Craig Witt

Companies must be ready to adapt to foreign-market changes and quickly update their digital experiences to reflect their customers’ demands.

But things get complicated when a brand expands into new global markets. Regional customer expectations morph and grow, impacting key areas of the business like sales, support, product inventory and marketing. Companies must be ready to adapt to these changes and quickly update their digital experiences to reflect their customers’ demands.

Preparing or improving an online presence for use in new foreign markets can be an enormous task. But life for marketers can become a lot easier if they ask themselves two important questions as their businesses expand globally:

♦Is our brand accessible to these new consumers?

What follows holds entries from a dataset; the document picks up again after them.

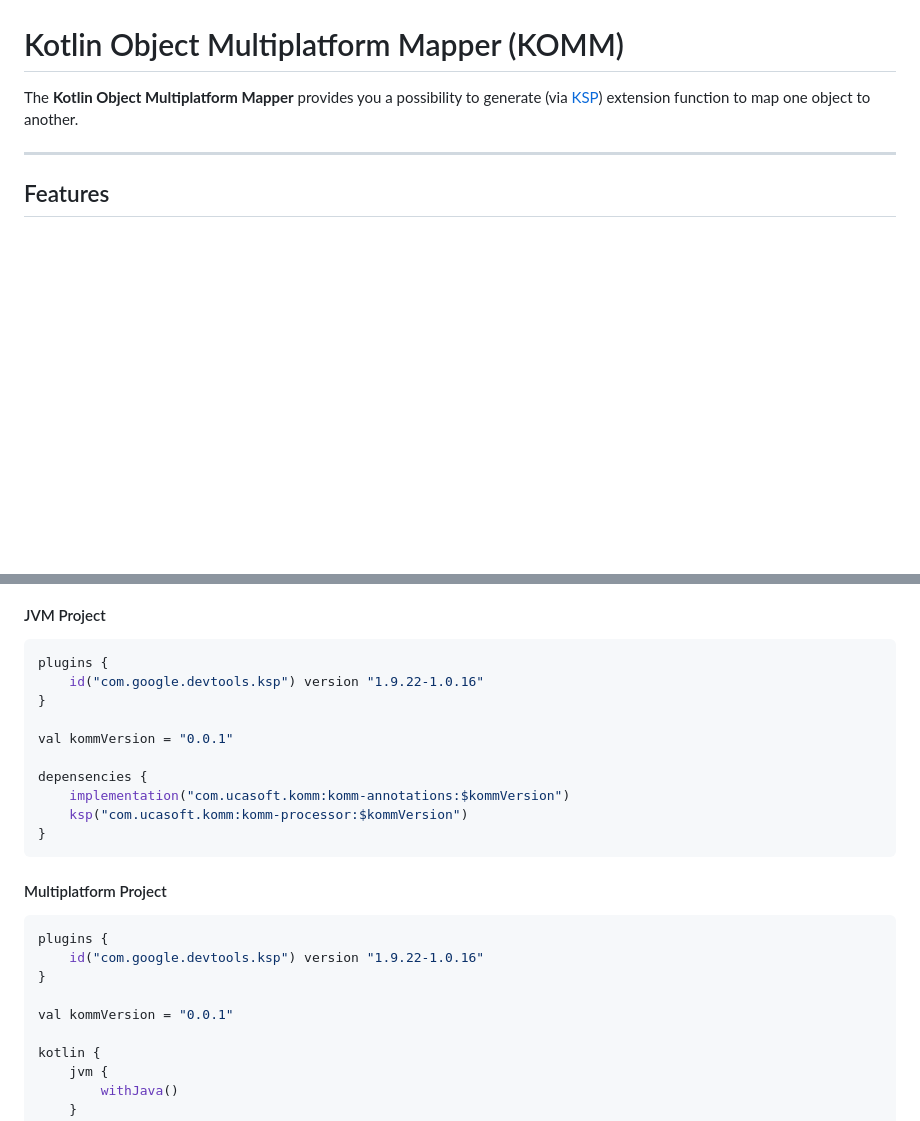
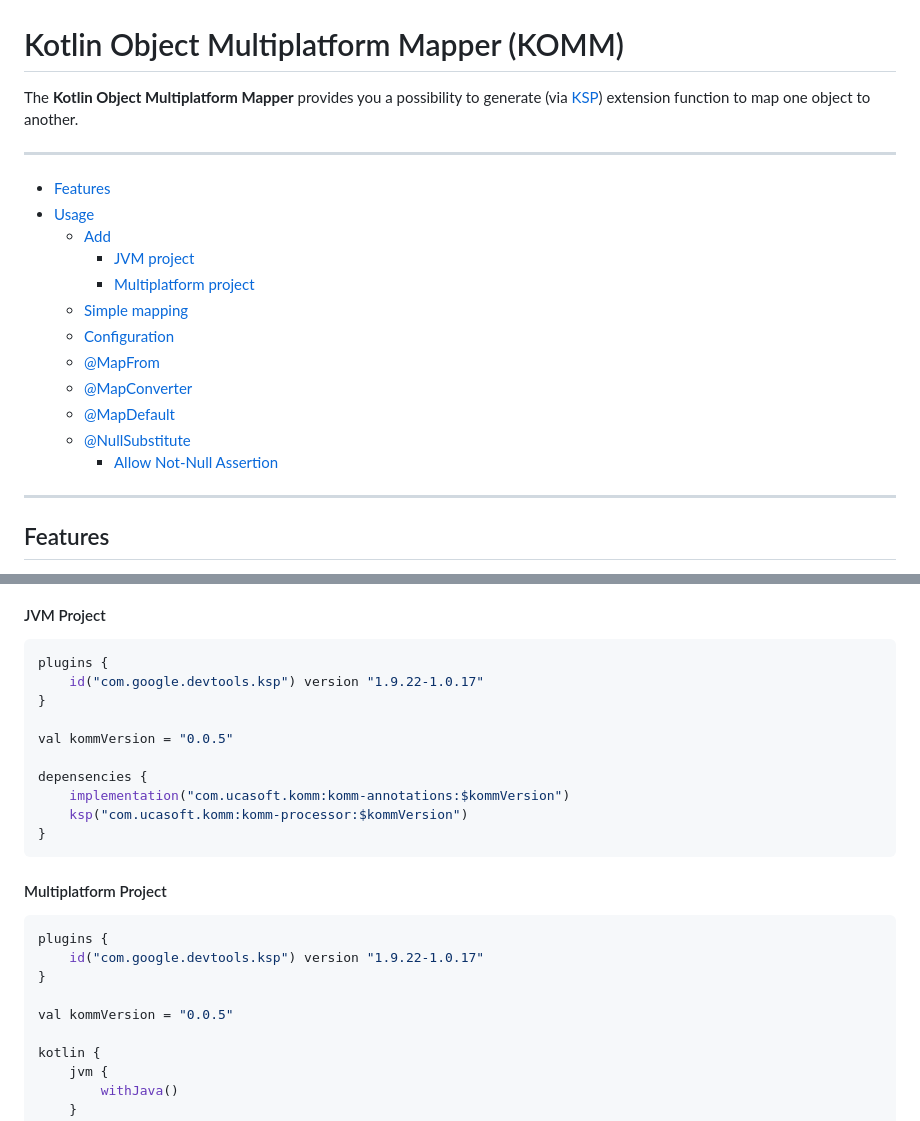
Before and after one commit to Scogun/komm, a Markdown page: README.md, 2 parts joined by grey strips. Drawn GitHub-style; blank space fills up the shorter version.

Commit message:
Update documentation

````diff
--- a/README.md
+++ b/README.md
@@ -2,6 +2,19 @@
 
 The **Kotlin Object Multiplatform Mapper** provides you a possibility to generate (via [KSP](https://github.com/google/ksp)) extension function to map one object to another.
 
+---
+* [Features](#features)
+* [Usage](#usage)
+  * [Add](#add-with-gradle)
+    * [JVM project](#jvm-project)
+    * [Multiplatform project](#multiplatform-project)
+  * [Simple mapping](#simple-mapping)
+  * [Configuration](#mapping-configuration)
+  * [@MapFrom](#mapfrom-annotation)
+  * [@MapConverter](#use-converter)
+  * [@MapDefault](#use-resolver)
+  * [@NullSubstitute](#use-nullsubstitute)
+    * [Allow Not-Null Assertion](#mapping-configuration-1)
 ---
 
 ## Features
@@ -22,10 +35,10 @@ The **Kotlin Object Multiplatform Mapper** provides you a possibility to generat
 #### JVM Project
 ```kotlin
 plugins {
-    id("com.google.devtools.ksp") version "1.9.22-1.0.16"
+    id("com.google.devtools.ksp") version "1.9.22-1.0.17"
 }
 
-val kommVersion = "0.0.1"
+val kommVersion = "0.0.5"
 
 depensencies {
     implementation("com.ucasoft.komm:komm-annotations:$kommVersion")
@@ -35,10 +48,10 @@ depensencies {
 #### Multiplatform Project
 ```kotlin
 plugins {
-    id("com.google.devtools.ksp") version "1.9.22-1.0.16"
+    id("com.google.devtools.ksp") version "1.9.22-1.0.17"
 }
 
-val kommVersion = "0.0.1"
+val kommVersion = "0.0.5"
 
 kotlin {
     jvm {
````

♦Is our website relevant to their needs?

Answering these questions honestly can mean the difference between a company winning big or falling short of more culturally relevant competitors. Here’s what business-to-business marketers should focus on as their brands expand globally and online:

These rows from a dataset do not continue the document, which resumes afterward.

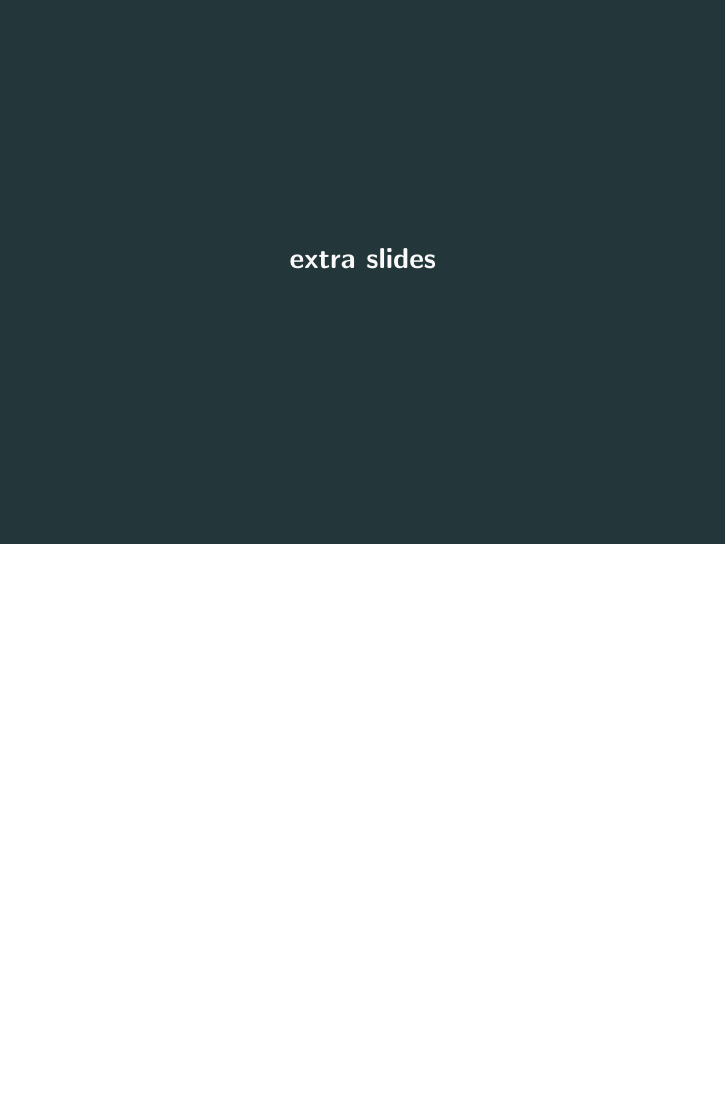
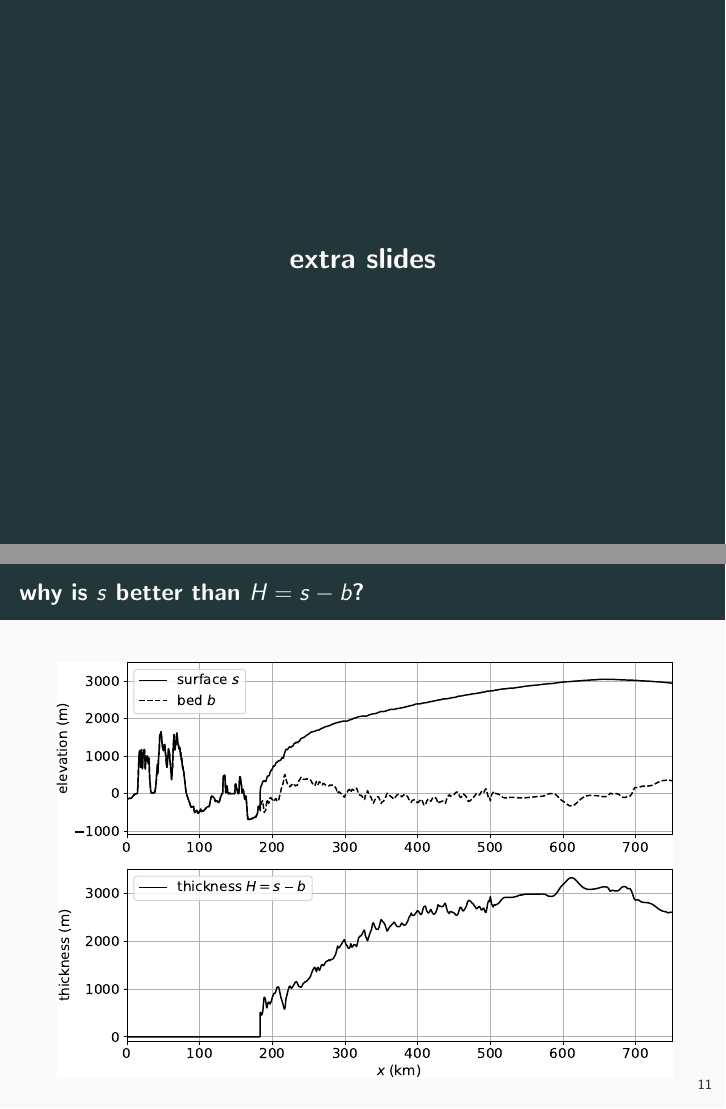
Before and after one commit to bueler/glacier-fe-estimate, LaTeX slides (talk/NWG24/slides.tex): page 12 of 16 before the commit and pages 12 and 13 of 17 after it, the two joined at a grey line, the shorter picture padded with empty space. Compiled offline with pdfLaTeX.

Commit message:
add a slide to answer a question

```diff
--- a/talk/NWG24/slides.tex
+++ b/talk/NWG24/slides.tex
@@ -233,6 +233,14 @@ extra slides
 \end{frame}
 
 
+\begin{frame}{why is $s$ better than $H=s-b$?}
+
+\begin{center}
+\includegraphics[height=0.84\textheight]{giscross}
+\end{center}
+\end{frame}
+
+
 \begin{frame}{3 benefits of the space-time view}
 
 \begin{enumerate}
```
Also changed, not shown: talk/NWG24/figs/giscross.pdf (added).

♦ Are we accessible to global customers?

If marketers are not serving global markets in each region’s preferred languages, they’ve already blown it. Nearly 60% of online buyers who can read English still prefer to spend time on sites in their own language. That rises to more than 80% if the buyer has limited fluency   in English. More than half of these buyers boycott English-language websites altogether, even if they’re proficient in the language. Ouch.

Speaking the preferred local language on-site, therefore, is a must. But it’s not the only best practice that online sellers should embrace. Global sites must be useful. They must feel like they’re designed for local buyers. That means making small but significant user-centric improvements for locals. These can make the difference between making or losing a sale.Here are a few tips to get started:

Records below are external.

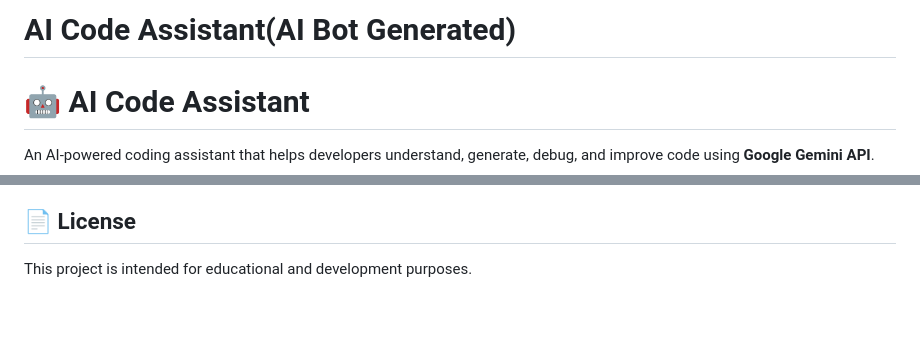
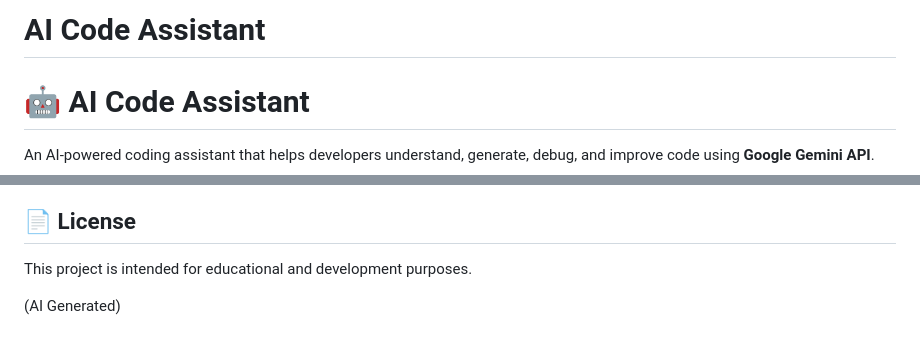
Before and after one commit to Hiteshtoshniwal/AI-Code-Assistant, a Markdown page: README.md, 2 parts joined by grey strips. Rendered like a GitHub page; blank space fills up the shorter version.

```diff
--- a/README.md
+++ b/README.md
@@ -1,4 +1,4 @@
-# AI Code Assistant(AI Bot Generated)
+# AI Code Assistant
 # 🤖 AI Code Assistant
 
 An AI-powered coding assistant that helps developers understand, generate, debug, and improve code using **Google Gemini API**.
@@ -233,3 +233,6 @@ If you find a bug or have an idea for improving the project, feel free to open a
 ## 📄 License
 
 This project is intended for educational and development purposes.
+
+
+(AI Generated)
```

Localize payments: 59% of B2B organizations say that one third of their customers transact online. With that much revenue on the line, it’s critical to make the conversion funnel as intuitive as possible. One of the most powerful—and often overlooked—ways to streamline these global shopping experiences is to support local payment platforms.

Western companies are sometimes surprised to learn that international customers don’t use the same payment platforms that sellers do. Sure, credit cards and PayPal thrive in many overseas markets, but most countries have unique platforms and preferences. Companies that don’t support these preferences often lose big. Customers bolt when they realize their preferred payment method isn’t available at checkout. Take South Korea: There, global brands usually generate only 20% of what they’d otherwise earn, simply because they didn’t support local payment types.

Make them feel at home: 64% of B2B organizations claim that their customers resist change, and that this is a barrier to driving more online sales. This resistance can be combatted by presenting a shopping experience that feels authentic and welcoming to all customers. Optimize on-site experiences with region-relevant marketing campaigns, content, localized inventory and support.

Even adding locally formatted phone numbers for customer support can boost trust—and lead to more conversions.

Help them find you: Marketers can localize other website elements to drive organic traffic to their global sites. This includes translating URLs, site maps and search tags. Cleverly greeting first-time site visitors in the language they’re most likely to speak—and remembering that preference via an opt-in request—also moves the needle.


These tactics may seem small on their own, but combined, they can lead to significant increases in traffic and new business leads.

♦ Is our site relevant to our customers’ needs?

Multilingual websites aren’t just a “set it and forget it” marketing tactic. If these mission-critical experiences become stale with old messaging and outdated products and services, it can sink a company’s chances in global markets.

Global sites must be refreshed in real time with the latest information about offerings, including their availability, descriptions and inventory across all necessary markets (and languages). Each change made to a company’s primary-market website must be reflected on all global pages. And it should be done in a way that’s culturally fluent and relevant to the local market.

To make this content truly resonate with local customers, this means translating and localizing all image and graphics text, product specifications and other often overlooked content like videos. This nuanced focus on global markets transcends translation, and is key to building trust and brand loyalty in these new regions.


Brass tacks: When it comes to succeeding in online global markets, marketing teams must imagine life in their global customers’ shoes, closely examine their digital needs and wants—and then create a smart plan to engage them. Only then can online sellers avoid cultural stumbling blocks and achieve global growth.

Craig Witt is executive vice president of worldwide sales at MotionPoint, a provider of technology and services designed to help business sell online to international markets. Follow him and MotionPoint on Twitter @motionpoint.